Paul Raynolds, training instructor and certified firearms instructor with the National Rifle Association, said a collection like this is rarely recovered from criminal hands because of concealment issues - "you can't hide these things." And assault rifles cost much more than handguns.

Police are working to establish how De Jesus and Cuenas acquired their weapons. Both men, according to Blackburn, "are known to police" for past offenses.

A search of court records for De Jesus and Cuenas showed that Cuenas has several drug convictions. He pleaded guilty to drug dealing and criminal conspiracy, and was sentenced in 2002 to 231/2 months in prison. He also pleaded guilty to drug dealing and was sentenced in 2003 to six to 12 months in prison.
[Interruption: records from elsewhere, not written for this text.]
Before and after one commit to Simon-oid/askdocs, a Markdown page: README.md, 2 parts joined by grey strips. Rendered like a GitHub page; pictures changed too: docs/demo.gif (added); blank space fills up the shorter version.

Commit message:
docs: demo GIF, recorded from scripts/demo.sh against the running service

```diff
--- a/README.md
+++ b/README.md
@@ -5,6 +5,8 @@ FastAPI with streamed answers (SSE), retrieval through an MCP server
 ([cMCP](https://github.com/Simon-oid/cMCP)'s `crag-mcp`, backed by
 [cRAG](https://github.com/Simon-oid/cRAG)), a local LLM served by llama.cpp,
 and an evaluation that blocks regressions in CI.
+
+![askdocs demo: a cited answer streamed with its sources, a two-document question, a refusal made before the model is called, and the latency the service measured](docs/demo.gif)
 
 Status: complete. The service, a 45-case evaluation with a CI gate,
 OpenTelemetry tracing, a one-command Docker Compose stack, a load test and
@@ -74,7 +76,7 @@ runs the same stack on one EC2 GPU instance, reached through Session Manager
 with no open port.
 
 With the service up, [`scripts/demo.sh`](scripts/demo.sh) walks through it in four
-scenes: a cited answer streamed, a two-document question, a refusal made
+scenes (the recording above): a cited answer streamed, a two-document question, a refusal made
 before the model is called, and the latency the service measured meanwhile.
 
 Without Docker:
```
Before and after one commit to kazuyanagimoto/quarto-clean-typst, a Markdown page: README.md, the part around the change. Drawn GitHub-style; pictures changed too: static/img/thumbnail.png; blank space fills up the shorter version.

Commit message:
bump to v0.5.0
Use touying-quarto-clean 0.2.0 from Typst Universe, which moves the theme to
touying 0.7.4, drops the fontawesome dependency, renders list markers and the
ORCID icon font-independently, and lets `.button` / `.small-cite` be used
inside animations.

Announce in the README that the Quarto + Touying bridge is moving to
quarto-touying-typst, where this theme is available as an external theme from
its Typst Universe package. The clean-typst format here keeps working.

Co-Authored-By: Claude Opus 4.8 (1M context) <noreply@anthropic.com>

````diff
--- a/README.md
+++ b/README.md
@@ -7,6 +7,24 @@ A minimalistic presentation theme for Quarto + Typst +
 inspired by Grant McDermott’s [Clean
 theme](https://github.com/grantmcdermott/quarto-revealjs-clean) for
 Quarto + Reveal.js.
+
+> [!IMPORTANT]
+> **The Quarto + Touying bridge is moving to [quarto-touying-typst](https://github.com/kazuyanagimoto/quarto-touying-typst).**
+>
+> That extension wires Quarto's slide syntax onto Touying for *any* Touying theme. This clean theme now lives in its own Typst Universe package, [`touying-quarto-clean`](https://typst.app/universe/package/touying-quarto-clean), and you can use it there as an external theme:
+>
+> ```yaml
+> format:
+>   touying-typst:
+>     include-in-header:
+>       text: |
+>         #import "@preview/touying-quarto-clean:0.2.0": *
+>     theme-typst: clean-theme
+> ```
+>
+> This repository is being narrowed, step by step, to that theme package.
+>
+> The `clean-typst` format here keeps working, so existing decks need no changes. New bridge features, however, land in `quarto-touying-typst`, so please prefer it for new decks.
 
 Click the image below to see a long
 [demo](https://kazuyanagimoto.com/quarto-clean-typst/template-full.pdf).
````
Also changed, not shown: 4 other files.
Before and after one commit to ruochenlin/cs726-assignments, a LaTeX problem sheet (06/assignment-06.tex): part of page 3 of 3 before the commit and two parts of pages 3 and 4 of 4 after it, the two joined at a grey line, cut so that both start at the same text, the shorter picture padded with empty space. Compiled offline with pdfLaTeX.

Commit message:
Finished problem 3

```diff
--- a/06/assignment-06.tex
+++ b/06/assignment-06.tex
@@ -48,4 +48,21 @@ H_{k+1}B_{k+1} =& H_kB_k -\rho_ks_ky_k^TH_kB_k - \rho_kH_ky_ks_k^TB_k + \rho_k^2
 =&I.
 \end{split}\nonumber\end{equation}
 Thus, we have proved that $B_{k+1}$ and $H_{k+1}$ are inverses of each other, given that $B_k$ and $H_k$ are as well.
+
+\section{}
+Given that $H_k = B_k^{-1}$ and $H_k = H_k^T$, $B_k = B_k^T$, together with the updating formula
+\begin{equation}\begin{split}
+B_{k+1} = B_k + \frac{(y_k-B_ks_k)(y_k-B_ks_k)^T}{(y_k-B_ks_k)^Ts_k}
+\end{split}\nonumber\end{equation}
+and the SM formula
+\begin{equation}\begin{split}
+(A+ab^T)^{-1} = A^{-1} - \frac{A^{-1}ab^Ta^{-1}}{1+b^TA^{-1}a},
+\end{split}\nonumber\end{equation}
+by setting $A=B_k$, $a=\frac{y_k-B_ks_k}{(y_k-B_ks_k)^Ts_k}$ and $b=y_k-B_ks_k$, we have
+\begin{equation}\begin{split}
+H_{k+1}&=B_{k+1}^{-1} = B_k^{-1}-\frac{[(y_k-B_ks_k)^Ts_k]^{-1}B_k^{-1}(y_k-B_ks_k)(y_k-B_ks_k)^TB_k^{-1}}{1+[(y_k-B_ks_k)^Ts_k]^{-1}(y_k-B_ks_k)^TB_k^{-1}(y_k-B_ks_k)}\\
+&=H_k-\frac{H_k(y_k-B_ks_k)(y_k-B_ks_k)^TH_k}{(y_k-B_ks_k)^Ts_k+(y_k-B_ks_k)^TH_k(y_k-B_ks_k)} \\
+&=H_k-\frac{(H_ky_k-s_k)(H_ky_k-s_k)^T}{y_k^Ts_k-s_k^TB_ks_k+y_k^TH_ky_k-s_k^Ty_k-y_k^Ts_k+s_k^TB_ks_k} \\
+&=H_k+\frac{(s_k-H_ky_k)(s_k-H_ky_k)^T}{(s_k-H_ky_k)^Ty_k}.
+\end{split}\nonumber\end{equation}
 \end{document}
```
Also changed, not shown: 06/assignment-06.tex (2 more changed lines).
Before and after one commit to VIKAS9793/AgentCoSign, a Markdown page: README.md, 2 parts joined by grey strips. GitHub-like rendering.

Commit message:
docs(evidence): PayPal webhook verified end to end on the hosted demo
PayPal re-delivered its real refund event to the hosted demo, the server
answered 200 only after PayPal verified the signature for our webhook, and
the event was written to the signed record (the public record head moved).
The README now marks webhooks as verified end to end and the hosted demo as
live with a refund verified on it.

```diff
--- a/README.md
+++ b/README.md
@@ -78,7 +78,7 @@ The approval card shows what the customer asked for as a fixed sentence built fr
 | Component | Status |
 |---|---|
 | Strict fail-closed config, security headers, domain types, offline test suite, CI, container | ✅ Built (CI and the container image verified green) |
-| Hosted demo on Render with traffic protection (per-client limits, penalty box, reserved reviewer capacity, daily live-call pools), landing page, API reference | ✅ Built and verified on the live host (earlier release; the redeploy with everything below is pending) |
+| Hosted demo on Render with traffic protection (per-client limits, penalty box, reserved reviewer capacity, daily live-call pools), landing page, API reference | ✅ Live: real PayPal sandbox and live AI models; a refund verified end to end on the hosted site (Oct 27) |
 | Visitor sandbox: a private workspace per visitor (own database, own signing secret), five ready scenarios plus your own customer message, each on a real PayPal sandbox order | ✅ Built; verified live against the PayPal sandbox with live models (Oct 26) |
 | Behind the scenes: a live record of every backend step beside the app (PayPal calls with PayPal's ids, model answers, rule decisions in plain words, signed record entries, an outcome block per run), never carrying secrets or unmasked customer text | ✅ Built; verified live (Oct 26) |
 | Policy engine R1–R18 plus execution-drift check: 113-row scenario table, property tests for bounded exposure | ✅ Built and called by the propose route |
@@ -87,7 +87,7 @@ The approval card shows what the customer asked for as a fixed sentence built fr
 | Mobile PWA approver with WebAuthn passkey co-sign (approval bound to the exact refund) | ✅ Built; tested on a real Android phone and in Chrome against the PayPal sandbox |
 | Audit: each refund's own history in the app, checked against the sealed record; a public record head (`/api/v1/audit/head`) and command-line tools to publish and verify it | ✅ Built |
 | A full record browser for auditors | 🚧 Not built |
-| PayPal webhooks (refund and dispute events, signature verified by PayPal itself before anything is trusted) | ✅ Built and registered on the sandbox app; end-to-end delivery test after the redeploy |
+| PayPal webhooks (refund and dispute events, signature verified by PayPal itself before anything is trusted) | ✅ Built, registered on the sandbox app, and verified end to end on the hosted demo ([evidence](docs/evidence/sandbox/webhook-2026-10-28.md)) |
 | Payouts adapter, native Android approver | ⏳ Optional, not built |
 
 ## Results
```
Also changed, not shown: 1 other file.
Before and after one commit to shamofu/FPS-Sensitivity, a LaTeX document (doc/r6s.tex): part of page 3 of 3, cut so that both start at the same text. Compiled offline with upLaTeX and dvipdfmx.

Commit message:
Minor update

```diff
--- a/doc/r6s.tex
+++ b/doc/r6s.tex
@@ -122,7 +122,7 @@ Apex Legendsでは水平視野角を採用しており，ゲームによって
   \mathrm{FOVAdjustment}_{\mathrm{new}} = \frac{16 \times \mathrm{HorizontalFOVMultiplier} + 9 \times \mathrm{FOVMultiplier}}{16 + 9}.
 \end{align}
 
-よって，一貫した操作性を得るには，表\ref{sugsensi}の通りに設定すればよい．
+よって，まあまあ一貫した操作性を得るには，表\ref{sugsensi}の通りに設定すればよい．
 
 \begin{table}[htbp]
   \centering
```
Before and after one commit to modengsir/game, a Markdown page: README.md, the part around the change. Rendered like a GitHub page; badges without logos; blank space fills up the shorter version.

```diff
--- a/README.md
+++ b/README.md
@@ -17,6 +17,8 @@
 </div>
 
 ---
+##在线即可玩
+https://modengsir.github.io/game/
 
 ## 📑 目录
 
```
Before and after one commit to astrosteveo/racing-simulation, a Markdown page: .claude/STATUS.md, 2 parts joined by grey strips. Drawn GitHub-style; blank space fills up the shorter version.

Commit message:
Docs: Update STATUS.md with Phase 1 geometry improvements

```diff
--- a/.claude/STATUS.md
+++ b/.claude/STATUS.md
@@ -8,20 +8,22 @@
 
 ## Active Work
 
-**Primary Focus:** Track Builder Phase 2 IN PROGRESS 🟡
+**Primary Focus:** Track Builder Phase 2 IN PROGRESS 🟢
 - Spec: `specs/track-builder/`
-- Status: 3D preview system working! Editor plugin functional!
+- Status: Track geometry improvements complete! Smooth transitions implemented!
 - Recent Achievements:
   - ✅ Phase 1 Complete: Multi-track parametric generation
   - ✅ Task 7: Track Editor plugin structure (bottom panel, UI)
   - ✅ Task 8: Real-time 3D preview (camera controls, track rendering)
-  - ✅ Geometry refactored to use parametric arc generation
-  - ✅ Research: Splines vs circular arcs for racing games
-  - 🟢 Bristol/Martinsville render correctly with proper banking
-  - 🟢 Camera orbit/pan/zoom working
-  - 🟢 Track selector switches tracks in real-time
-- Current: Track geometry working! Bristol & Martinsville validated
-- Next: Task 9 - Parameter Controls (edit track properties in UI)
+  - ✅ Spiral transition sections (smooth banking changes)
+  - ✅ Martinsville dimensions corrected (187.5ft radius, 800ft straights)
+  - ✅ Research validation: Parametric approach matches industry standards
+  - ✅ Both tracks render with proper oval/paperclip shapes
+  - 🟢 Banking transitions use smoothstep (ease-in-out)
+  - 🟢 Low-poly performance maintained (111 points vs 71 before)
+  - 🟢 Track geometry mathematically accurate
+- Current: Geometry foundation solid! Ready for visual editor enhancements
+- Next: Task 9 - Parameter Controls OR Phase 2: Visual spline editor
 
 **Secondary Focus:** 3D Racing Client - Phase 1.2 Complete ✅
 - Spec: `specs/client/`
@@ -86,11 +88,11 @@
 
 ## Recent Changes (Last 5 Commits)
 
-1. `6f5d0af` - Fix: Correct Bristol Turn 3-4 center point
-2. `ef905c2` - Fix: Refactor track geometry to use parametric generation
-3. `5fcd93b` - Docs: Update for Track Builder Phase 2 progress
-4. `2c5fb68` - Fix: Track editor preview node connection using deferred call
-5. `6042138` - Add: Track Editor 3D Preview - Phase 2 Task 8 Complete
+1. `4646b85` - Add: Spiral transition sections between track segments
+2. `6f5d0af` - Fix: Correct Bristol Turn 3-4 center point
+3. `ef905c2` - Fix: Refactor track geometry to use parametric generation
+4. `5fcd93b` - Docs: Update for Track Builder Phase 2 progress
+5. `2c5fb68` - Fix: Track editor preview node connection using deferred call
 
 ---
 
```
He was charged with several violent crimes as an adult, including attempted murder, but those cases were either withdrawn or dismissed.

Investigators explored whether the suspects had been connected to a gang - particularly the Latin Kings - but Blackburn said no clear link had been found.

"We're attempting to identify . . . how those individuals came in contact with that type of firepower," Blackburn said. "When you see that type of firepower - those weapons in one central location - it's not common."

Of this, Testa is painfully aware - and grateful there were no officer or civilian victims of stray gunfire, as he expected given the arsenal's contents.

As he and Raynolds know full well, pitting a police handgun against technology like this isn't a fair fight.

"They can take cover," Raynolds said, listing the officers' best options. "Philadelphia's a dangerous place, dude."